> _What you need to do_: Return every line from the records below in which the word "titulo" is found.

> _Dataset entries_:
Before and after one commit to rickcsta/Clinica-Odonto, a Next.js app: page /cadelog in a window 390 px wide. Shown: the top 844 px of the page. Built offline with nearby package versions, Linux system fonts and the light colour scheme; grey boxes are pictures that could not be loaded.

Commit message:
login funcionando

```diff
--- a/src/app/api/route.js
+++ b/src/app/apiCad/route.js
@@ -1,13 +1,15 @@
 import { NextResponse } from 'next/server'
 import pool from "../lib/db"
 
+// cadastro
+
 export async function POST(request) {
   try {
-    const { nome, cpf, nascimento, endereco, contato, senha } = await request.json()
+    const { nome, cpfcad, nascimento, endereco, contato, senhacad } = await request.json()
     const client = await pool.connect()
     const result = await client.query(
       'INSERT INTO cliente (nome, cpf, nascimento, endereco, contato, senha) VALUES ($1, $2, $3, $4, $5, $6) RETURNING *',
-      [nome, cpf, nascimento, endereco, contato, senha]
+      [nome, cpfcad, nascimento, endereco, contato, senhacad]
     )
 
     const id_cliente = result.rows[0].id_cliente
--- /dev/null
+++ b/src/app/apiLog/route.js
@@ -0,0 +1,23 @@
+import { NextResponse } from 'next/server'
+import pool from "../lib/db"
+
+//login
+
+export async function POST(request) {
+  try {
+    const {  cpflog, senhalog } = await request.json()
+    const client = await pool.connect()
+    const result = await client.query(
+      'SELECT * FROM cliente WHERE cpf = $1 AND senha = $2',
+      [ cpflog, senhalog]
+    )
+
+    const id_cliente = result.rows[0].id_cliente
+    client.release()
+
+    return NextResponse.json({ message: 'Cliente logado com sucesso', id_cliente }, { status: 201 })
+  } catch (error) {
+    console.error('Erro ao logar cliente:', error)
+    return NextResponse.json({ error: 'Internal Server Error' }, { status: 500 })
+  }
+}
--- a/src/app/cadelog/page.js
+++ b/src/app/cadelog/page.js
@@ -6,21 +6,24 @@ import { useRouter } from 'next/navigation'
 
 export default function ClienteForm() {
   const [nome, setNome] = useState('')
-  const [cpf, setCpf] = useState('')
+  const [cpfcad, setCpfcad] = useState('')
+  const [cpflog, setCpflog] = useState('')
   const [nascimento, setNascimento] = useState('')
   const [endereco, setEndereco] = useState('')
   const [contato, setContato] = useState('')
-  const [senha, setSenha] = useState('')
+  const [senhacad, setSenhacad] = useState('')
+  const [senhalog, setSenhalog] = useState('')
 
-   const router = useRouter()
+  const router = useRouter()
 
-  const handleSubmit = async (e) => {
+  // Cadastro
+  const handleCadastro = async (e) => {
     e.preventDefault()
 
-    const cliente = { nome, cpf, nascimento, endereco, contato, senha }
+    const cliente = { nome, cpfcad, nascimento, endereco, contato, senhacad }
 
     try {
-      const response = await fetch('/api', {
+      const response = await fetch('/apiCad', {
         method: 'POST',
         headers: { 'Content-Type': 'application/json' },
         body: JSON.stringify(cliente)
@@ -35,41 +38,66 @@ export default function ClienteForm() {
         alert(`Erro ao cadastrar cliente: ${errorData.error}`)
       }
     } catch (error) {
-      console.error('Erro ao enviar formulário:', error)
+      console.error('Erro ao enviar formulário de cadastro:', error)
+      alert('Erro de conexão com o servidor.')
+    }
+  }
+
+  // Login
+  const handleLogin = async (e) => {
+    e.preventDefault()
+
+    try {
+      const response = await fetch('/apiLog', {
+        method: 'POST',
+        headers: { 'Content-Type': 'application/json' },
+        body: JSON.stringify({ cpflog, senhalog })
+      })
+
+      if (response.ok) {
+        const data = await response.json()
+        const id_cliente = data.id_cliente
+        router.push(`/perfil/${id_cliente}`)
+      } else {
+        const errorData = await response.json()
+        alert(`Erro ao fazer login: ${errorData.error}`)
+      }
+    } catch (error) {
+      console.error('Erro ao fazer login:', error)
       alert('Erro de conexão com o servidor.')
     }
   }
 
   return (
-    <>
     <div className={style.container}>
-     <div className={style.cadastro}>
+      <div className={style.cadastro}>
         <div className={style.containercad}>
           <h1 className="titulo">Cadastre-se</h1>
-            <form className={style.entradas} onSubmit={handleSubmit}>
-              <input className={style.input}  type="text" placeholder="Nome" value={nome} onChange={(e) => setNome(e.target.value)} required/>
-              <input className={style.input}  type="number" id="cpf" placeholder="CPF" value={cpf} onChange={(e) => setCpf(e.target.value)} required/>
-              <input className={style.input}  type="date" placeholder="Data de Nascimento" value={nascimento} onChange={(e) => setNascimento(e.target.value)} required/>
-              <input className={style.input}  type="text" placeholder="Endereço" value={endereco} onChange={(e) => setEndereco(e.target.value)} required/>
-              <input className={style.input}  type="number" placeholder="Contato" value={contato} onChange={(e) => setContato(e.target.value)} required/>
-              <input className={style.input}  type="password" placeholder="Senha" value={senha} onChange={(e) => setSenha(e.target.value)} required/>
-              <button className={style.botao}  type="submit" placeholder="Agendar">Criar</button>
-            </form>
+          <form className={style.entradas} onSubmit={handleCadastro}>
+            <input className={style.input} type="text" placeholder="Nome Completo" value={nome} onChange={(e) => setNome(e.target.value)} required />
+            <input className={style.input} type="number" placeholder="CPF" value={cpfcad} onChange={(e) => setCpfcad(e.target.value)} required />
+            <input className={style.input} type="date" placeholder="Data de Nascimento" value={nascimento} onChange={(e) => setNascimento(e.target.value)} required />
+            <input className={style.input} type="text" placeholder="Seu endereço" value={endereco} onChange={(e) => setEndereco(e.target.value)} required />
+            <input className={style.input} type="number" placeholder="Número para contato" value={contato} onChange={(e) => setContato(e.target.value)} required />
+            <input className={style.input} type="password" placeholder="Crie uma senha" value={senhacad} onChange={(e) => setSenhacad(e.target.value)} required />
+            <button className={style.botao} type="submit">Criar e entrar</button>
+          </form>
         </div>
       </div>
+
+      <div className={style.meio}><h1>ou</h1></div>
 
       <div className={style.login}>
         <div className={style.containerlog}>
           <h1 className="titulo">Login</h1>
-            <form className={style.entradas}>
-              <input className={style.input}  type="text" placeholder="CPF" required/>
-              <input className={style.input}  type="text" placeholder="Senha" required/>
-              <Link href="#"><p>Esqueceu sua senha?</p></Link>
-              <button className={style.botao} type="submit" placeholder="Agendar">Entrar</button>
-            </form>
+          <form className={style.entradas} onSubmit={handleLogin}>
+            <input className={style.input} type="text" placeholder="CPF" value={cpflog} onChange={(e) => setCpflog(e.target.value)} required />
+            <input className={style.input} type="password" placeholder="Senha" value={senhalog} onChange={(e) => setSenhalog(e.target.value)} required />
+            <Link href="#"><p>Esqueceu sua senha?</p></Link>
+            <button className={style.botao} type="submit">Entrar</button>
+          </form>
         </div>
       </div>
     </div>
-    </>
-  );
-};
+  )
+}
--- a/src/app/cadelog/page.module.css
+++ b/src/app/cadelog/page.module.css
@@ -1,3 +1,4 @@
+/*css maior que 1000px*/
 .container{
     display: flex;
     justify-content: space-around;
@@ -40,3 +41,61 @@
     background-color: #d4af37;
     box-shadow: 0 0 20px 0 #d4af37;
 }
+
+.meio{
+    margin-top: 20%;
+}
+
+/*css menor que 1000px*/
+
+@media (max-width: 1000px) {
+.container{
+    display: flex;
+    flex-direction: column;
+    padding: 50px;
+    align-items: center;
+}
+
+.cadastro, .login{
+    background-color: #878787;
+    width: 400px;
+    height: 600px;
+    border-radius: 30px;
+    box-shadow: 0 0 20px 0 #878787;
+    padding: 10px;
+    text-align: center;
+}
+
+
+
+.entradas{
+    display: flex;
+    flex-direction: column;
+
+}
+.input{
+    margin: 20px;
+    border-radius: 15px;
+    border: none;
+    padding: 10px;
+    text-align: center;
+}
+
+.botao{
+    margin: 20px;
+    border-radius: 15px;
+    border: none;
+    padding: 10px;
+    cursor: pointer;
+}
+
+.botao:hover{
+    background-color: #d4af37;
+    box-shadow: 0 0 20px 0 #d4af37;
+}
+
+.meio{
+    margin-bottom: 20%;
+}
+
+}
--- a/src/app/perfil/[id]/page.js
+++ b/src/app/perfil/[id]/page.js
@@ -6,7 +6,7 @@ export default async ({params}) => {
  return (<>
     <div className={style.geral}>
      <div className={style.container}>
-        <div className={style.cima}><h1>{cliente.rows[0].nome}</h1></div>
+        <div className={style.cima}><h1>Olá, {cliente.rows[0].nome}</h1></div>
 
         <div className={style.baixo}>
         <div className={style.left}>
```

> _Output below_:
           <h1 className="titulo">Cadastre-se</h1>
           <h1 className="titulo">Login</h1>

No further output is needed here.